In a new Risk Alert, the SEC’s Office of Compliance Inspections and Examinations (“OCIE”) highlighted common compliance issues involving Rule 206(4)-3 under the U.S. Investment Advisers Act of 1940, as amended, otherwise known as the “Cash Solicitation Rule” (the “Rule”). The Rule provides that investment advisers registered under the Advisers Act (or required to be registered) cannot pay a cash fee to any person who solicits clients unless the adviser meets several conditions. When an unaffiliated third party acts as solicitor, such conditions include the following:
- The fee must be payable pursuant to a written agreement that:
- describes the solicitation activities and the compensation arrangements;
- requires the solicitor to agree to comply with the adviser’s instructions and the Advisers Act (and the investment adviser must make a bona fide effort to determine that the solicitor has complied with the agreement, and have a reasonable basis to believe the solicitor has done so); and
- requires the solicitor to provide to prospective clients the adviser’s Form ADV brochure and a separate disclosure document regarding the solicitation arrangements (as described below).
- The solicitor must not have committed certain acts of malfeasance or otherwise be subject to certain disciplinary events, as more particularly described in the Rule.
- The adviser must receive from the client, prior to or upon entering into an advisory contract with the client, a signed and dated acknowledgement of receipt of the adviser’s Form ADV brochure and the solicitor’s disclosure statement, which disclosure statement must include:
- the names of the adviser and solicitor, as well as the nature of their relationship (including any affiliation);
- a statement that the solicitor will be compensated by the adviser for its solicitation services, as well as the terms of such compensation; and
- the amount, if any, to be charged to the client for such solicitation activities.
OCIE described common deficiencies it found among advisers involving the Rule. Notable examples include:
- Lack of a solicitation agreement or an agreement without all of the specific terms prescribed by the Rule;
- Solicitors not providing (or providing an inadequate) solicitor disclosure document to prospective clients (e.g., the terms of compensation are not described or described only in a vague or hypothetical way);
- Advisers not timely receiving a signed and dated client acknowledgment (i.e. prior to the advisory contract being entered into); and
- Advisers not making efforts to confirm solicitor compliance with the solicitation agreement.
In light of OCIE’s clear focus on the specifics of the Cash Solicitation Rule, Advisers should review their compliance policies and procedures, as well as actual practices and relevant documentation, and make modifications as necessary to help ensure compliance with the Rule.
Application of the Cash Solicitation Rule to Fund Investors and Managed Accounts

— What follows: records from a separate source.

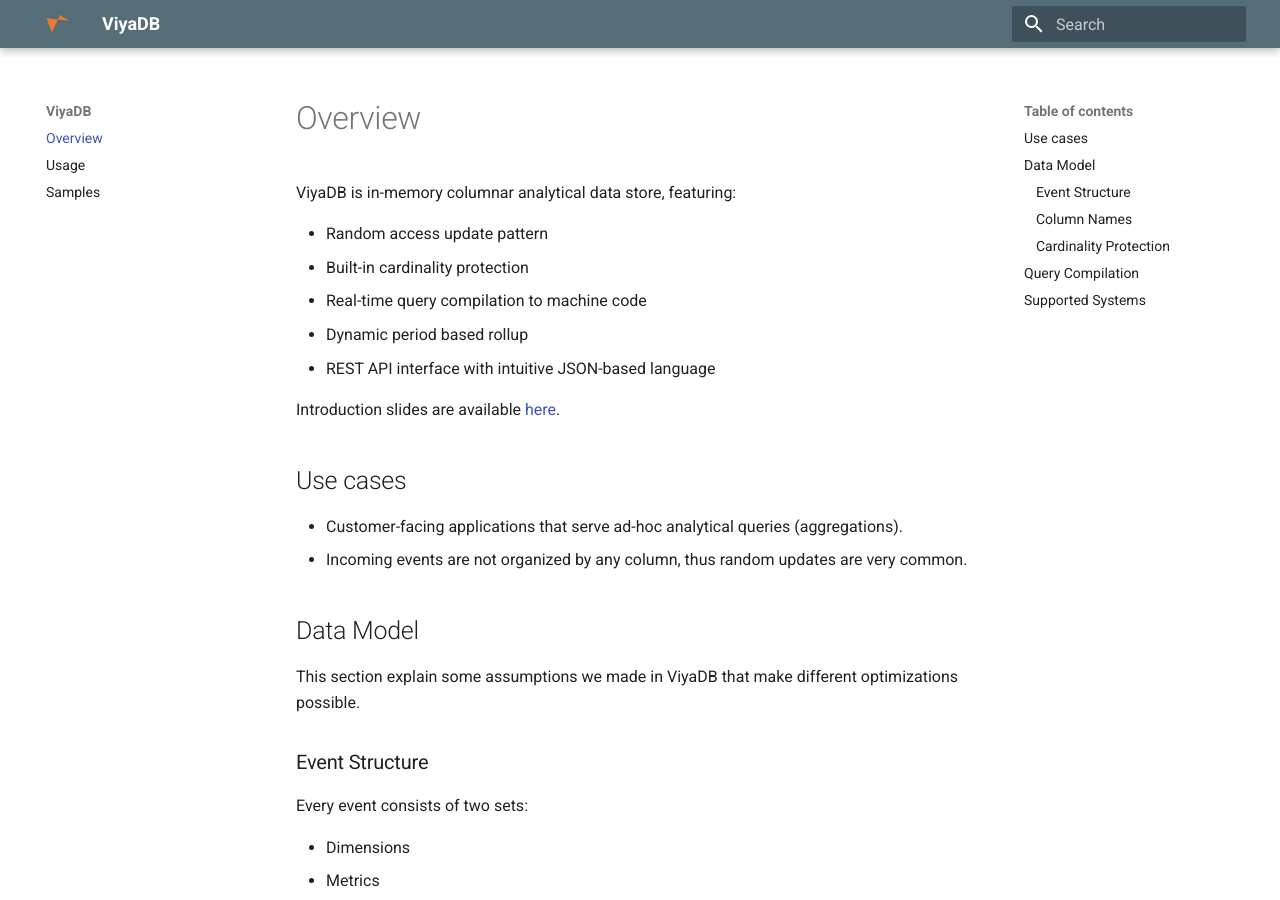
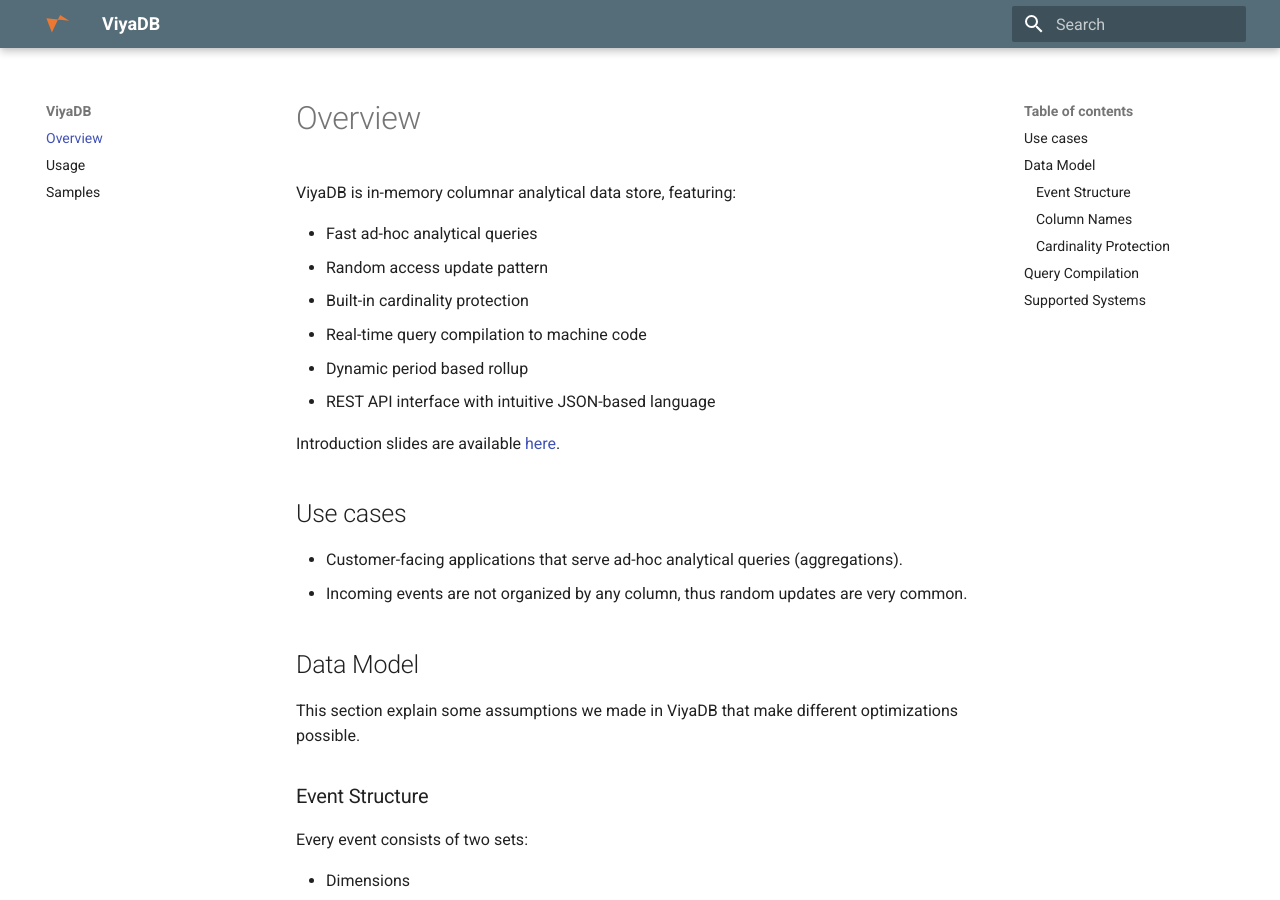
Before and after one commit to viyadb/website, an MkDocs documentation site: the page built from docs/index.md, in a window 1280 px wide and 900 px high. Built offline with MkDocs 1.6.1 and Material for MkDocs 9.7.7, drawn with Linux system fonts in a browser that asks for light colours; old or Windows-style settings are respelled for this version of MkDocs.

Commit message:
Updated documentation

```diff
--- a/docs/index.md
+++ b/docs/index.md
@@ -3,6 +3,7 @@
 
 ViyaDB is in-memory columnar analytical data store, featuring:
 
+- Fast ad-hoc analytical queries
 - Random access update pattern
 - Built-in cardinality protection
 - Real-time query compilation to machine code
```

Though not specifically mentioned in the Risk Alert, we note that the Rule does not technically apply to cash payments made by a registered adviser to a solicitor solely to compensate the solicitor for soliciting investors for an investment pool (i.e., fund) managed by the adviser. Given the inherent conflict of interest involved, however, the prudent approach (and typical market practice) is for advisers to follow the general spirit of the Rule. For example, advisers should require that a solicitor clearly disclose to its prospective fund investors that it will be compensated by the adviser for any investment by such investors.
Importantly, the Rule does fully apply with respect to clients entering into a managed account relationship with the adviser. In our experience, many solicitation arrangements are silent or flexible in terms of the investment structure for prospective investors, and some have long tail provisions pursuant to which payments could be required for a managed account relationship established many years after an initial fund investment. As such, it would be wise to build the full requirements of the Rule into any solicitation agreement that allows for the possibility that a solicitor could be paid for a future managed account relationship.
Other Securities Law Considerations for Solicitation Agreements
An investment adviser retaining a solicitor, whether to assist with finding direct advisory clients or fund investors, should also require the solicitor to represent and warrant that it will comply with applicable securities law registration and licensing requirements. In particular, a solicitor’s receipt of transaction-based compensation for the sale of fund interests necessitates confirmation and/or analysis of the broker-dealer status and registration obligations of the solicitor. Additionally, an adviser hiring a solicitor to assist with a private offering of fund interests must be mindful of the solicitor’s status as a covered person under Rule 506(d) of Regulation D under the Securities Act, and should be sure to include evergreen “bad actor” representations from the solicitor in the solicitation agreement.